After what always seems to be an extraordinarily long winter, Spring has finally sprung.  Soon, it will be warm enough to open windows and feel the harmony of the earth’s rhythms.  The days are longer, the air is warmer and as the soil thaws the first plants are beginning to appear.  The fertility of the earth becomes evident and the cycle begins.
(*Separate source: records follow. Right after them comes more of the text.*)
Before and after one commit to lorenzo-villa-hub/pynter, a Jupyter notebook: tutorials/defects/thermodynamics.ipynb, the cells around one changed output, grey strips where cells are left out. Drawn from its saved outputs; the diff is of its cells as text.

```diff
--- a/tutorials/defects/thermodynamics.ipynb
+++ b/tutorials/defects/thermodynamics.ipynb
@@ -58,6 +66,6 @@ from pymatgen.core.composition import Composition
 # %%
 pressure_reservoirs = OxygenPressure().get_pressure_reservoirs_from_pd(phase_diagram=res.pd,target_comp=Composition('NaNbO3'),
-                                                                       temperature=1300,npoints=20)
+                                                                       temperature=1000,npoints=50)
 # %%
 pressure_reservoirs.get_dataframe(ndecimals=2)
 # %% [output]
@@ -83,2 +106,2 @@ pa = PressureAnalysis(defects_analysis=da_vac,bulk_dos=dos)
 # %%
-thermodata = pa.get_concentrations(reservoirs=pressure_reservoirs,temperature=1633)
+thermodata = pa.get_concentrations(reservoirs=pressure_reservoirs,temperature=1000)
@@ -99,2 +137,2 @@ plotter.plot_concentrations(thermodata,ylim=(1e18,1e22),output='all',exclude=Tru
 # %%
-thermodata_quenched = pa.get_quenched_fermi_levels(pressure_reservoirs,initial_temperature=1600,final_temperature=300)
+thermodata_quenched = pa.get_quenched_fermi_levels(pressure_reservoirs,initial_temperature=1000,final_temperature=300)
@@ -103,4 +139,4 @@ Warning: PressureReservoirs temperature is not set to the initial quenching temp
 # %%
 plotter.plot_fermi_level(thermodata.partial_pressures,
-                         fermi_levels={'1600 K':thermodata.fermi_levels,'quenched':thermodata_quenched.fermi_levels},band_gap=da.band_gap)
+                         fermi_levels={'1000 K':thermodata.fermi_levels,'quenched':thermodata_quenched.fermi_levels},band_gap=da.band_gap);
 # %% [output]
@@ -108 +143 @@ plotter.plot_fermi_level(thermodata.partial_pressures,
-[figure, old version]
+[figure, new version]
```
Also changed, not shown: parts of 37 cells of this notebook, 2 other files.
The initial plants to surface are very effective cleansers for our biological systems.  During the long winter months we are limited to foods designed to sustain us while hibernating.  These foods are most likely meats and particular produce optimally preserved by salting and canning.  Our bodies require spring cleaning in order for our systems to function efficiently.  Mother Nature provides us with plants having a chemical response to our gastrointestinal systems while promoting detoxification.  Vitamin and mineral rich young, green shoots include dandelion greens, nettles, milk thistle, artichoke and asparagus.  These cleanse the accumulated toxins in the liver, preparing bodies for more fresh, brightly colored produce abundant during the summer months.  This form of spring cleaning helps shed excess weight and strengthens the immune systems, improving the appearance of both skin and hair.

As life and growth begin again, we also create a new beginning for ourselves that echo the activities of our earth, as we, too, awaken from winter’s dormant sleep.  The beauty and fragrance of the trees and spring flowers blossoming stimulate our senses, renewing our life force within.  Celebrate these gifts earth provides and rejuvenate your health.

Detoxification recipehttp://www.examiner.com/article/plant-a-healing-garden